» GIVEN DATA

◇ ◇ ◇ ◇ ◇

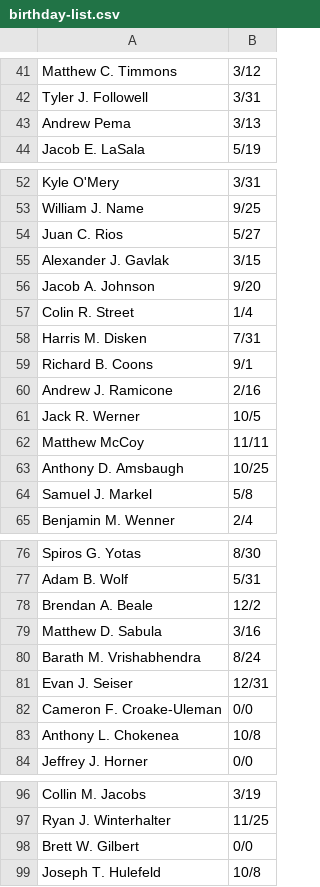
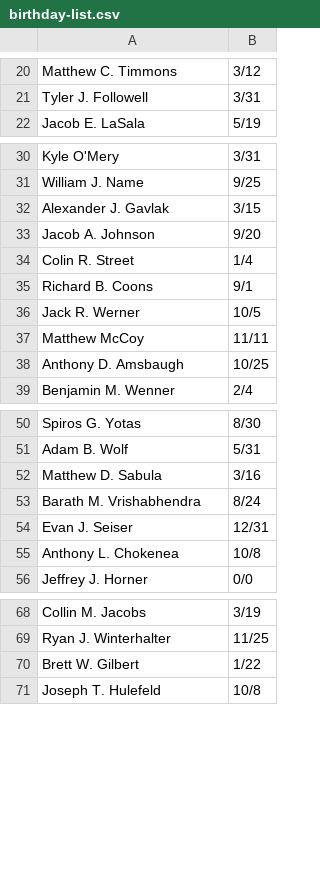
Before and after one commit to gimes28/GroupMe-BirthdayBot, a CSV file: birthday-list.csv, drawn as a sheet; only a part is shown, gaps mark what is left out; the diff covers the shown part only.

```diff
--- a/birthday-list.csv
+++ b/birthday-list.csv
@@ -42,3 +21,2 @@ Matthew C. Timmons,3/12
 Tyler J. Followell,3/31
-Andrew Pema,3/13
 Jacob E. LaSala,5/19
@@ -53,3 +31,2 @@ Kyle O'Mery,3/31
 William J. Name,9/25
-Juan C. Rios,5/27
 Alexander J. Gavlak,3/15
@@ -57,5 +34,3 @@ Jacob A. Johnson,9/20
 Colin R. Street,1/4
-Harris M. Disken,7/31
 Richard B. Coons,9/1
-Andrew J. Ramicone,2/16
 Jack R. Werner,10/5
@@ -63,3 +38,2 @@ Matthew McCoy,11/11
 Anthony D. Amsbaugh,10/25
-Samuel J. Markel,5/8
 Benjamin M. Wenner,2/4
@@ -77,3 +51,2 @@ Spiros G. Yotas,8/30
 Adam B. Wolf,5/31
-Brendan A. Beale,12/2
 Matthew D. Sabula,3/16
@@ -81,3 +54,2 @@ Barath M. Vrishabhendra,8/24
 Evan J. Seiser,12/31
-Cameron F. Croake-Uleman,0/0
 Anthony L. Chokenea,10/8
@@ -97,3 +69,3 @@ Collin M. Jacobs,3/19
 Ryan J. Winterhalter,11/25
-Brett W. Gilbert,0/0
+Brett W. Gilbert,1/22
 Joseph T. Hulefeld,10/8
```
Also changed, not shown: 39 added rows and 21 removed rows elsewhere in this file.
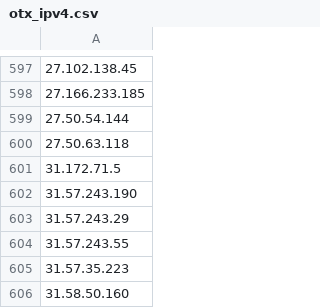
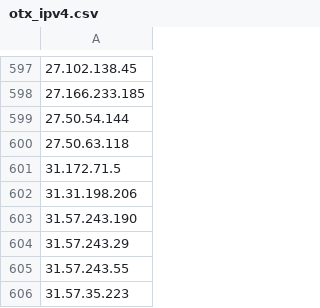
Before and after one commit to Y3liZXJzZWN1cml0eQ/indicators, a CSV file: iocs/otx_ipv4.csv, drawn as a sheet; only a part is shown, gaps mark what is left out; the shorter side is filled out with more unchanged rows; the diff names each change by its address in the sheet, - before the commit and + after, or states it on an @@ line.

Commit message:
Update OTX IPv4 IOCs

```diff
--- a/iocs/otx_ipv4.csv
+++ b/iocs/otx_ipv4.csv
+row 602: 31.31.198.206
```
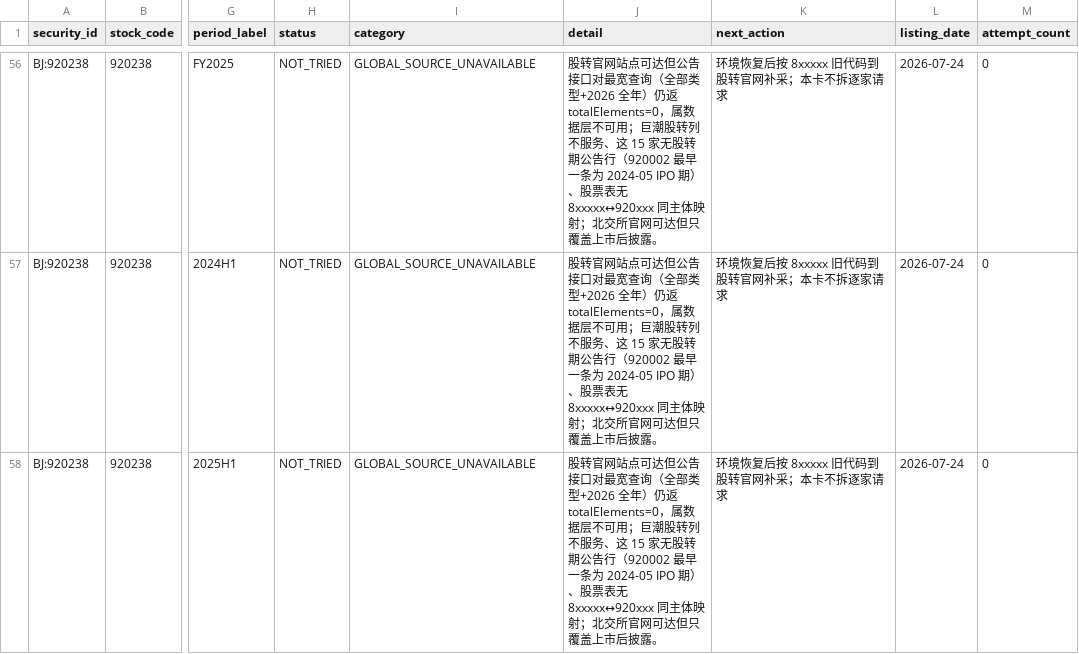
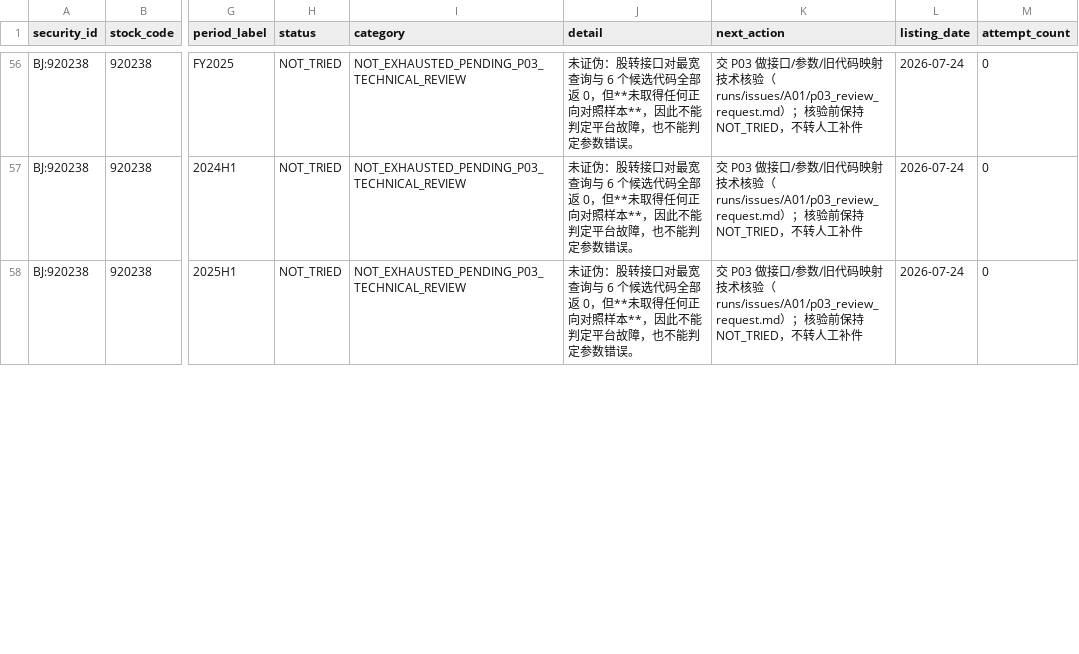
Before and after one commit to qiangzhuangmeili-ui/robotics-inflection-research, a CSV file: runs/issues/A01/residual_failures.csv, drawn as a sheet; only a part is shown, gaps mark what is left out; the diff covers the shown part only; the diff names each change by its address in the sheet, - before the commit and + after, or states it on an @@ line.

```diff
--- a/runs/issues/A01/residual_failures.csv
+++ b/runs/issues/A01/residual_failures.csv
-I56:I58 (category): GLOBAL_SOURCE_UNAVAILABLE
+I56:I58 (category): NOT_EXHAUSTED_PENDING_P03_TECHNICAL_REVIEW
-J56:J58 (detail): 股转官网站点可达但公告接口对最宽查询（全部类型+2026 全年）仍返 totalElements=0，属数据层不可用；巨潮股转列不服务、这 15 家无股转期公告行（920002 最早一条为 2024-05 IPO 期）、股票表无 8xxxxx↔920xxx 同主体映射；北交所官网可达但只覆盖上市后披露。
+J56:J58 (detail): 未证伪：股转接口对最宽查询与 6 个候选代码全部返 0，但**未取得任何正向对照样本**，因此不能判定平台故障，也不能判定参数错误。
-K56:K58 (next_action): 环境恢复后按 8xxxxx 旧代码到股转官网补采；本卡不拆逐家请求
+K56:K58 (next_action): 交 P03 做接口/参数/旧代码映射技术核验（runs/issues/A01/p03_review_request.md）；核验前保持 NOT_TRIED，不转人工补件
```
Also changed, not shown: 186 edited cells elsewhere in this file, data/issue_execution_plan.csv, 12 other files.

◇ ◇ ◇ ◇ ◇

» PROBLEM TO WORK ON
Every line of the data above is to be set down word for word, with the pictures left out.

» SOLVED PROBLEM
Before and after one commit to gimes28/GroupMe-BirthdayBot, a CSV file: birthday-list.csv, drawn as a sheet; only a part is shown, gaps mark what is left out; the diff covers the shown part only.

```diff
--- a/birthday-list.csv
+++ b/birthday-list.csv
@@ -42,3 +21,2 @@ Matthew C. Timmons,3/12
 Tyler J. Followell,3/31
-Andrew Pema,3/13
 Jacob E. LaSala,5/19
@@ -53,3 +31,2 @@ Kyle O'Mery,3/31
 William J. Name,9/25
-Juan C. Rios,5/27
 Alexander J. Gavlak,3/15
@@ -57,5 +34,3 @@ Jacob A. Johnson,9/20
 Colin R. Street,1/4
-Harris M. Disken,7/31
 Richard B. Coons,9/1
-Andrew J. Ramicone,2/16
 Jack R. Werner,10/5
@@ -63,3 +38,2 @@ Matthew McCoy,11/11
 Anthony D. Amsbaugh,10/25
-Samuel J. Markel,5/8
 Benjamin M. Wenner,2/4
@@ -77,3 +51,2 @@ Spiros G. Yotas,8/30
 Adam B. Wolf,5/31
-Brendan A. Beale,12/2
 Matthew D. Sabula,3/16
@@ -81,3 +54,2 @@ Barath M. Vrishabhendra,8/24
 Evan J. Seiser,12/31
-Cameron F. Croake-Uleman,0/0
 Anthony L. Chokenea,10/8
@@ -97,3 +69,3 @@ Collin M. Jacobs,3/19
 Ryan J. Winterhalter,11/25
-Brett W. Gilbert,0/0
+Brett W. Gilbert,1/22
 Joseph T. Hulefeld,10/8
```
Also changed, not shown: 39 added rows and 21 removed rows elsewhere in this file.
Before and after one commit to Y3liZXJzZWN1cml0eQ/indicators, a CSV file: iocs/otx_ipv4.csv, drawn as a sheet; only a part is shown, gaps mark what is left out; the shorter side is filled out with more unchanged rows; the diff names each change by its address in the sheet, - before the commit and + after, or states it on an @@ line.

Commit message:
Update OTX IPv4 IOCs

```diff
--- a/iocs/otx_ipv4.csv
+++ b/iocs/otx_ipv4.csv
+row 602: 31.31.198.206
```
Before and after one commit to qiangzhuangmeili-ui/robotics-inflection-research, a CSV file: runs/issues/A01/residual_failures.csv, drawn as a sheet; only a part is shown, gaps mark what is left out; the diff covers the shown part only; the diff names each change by its address in the sheet, - before the commit and + after, or states it on an @@ line.

```diff
--- a/runs/issues/A01/residual_failures.csv
+++ b/runs/issues/A01/residual_failures.csv
-I56:I58 (category): GLOBAL_SOURCE_UNAVAILABLE
+I56:I58 (category): NOT_EXHAUSTED_PENDING_P03_TECHNICAL_REVIEW
-J56:J58 (detail): 股转官网站点可达但公告接口对最宽查询（全部类型+2026 全年）仍返 totalElements=0，属数据层不可用；巨潮股转列不服务、这 15 家无股转期公告行（920002 最早一条为 2024-05 IPO 期）、股票表无 8xxxxx↔920xxx 同主体映射；北交所官网可达但只覆盖上市后披露。
+J56:J58 (detail): 未证伪：股转接口对最宽查询与 6 个候选代码全部返 0，但**未取得任何正向对照样本**，因此不能判定平台故障，也不能判定参数错误。
-K56:K58 (next_action): 环境恢复后按 8xxxxx 旧代码到股转官网补采；本卡不拆逐家请求
+K56:K58 (next_action): 交 P03 做接口/参数/旧代码映射技术核验（runs/issues/A01/p03_review_request.md）；核验前保持 NOT_TRIED，不转人工补件
```
Also changed, not shown: 186 edited cells elsewhere in this file, data/issue_execution_plan.csv, 12 other files.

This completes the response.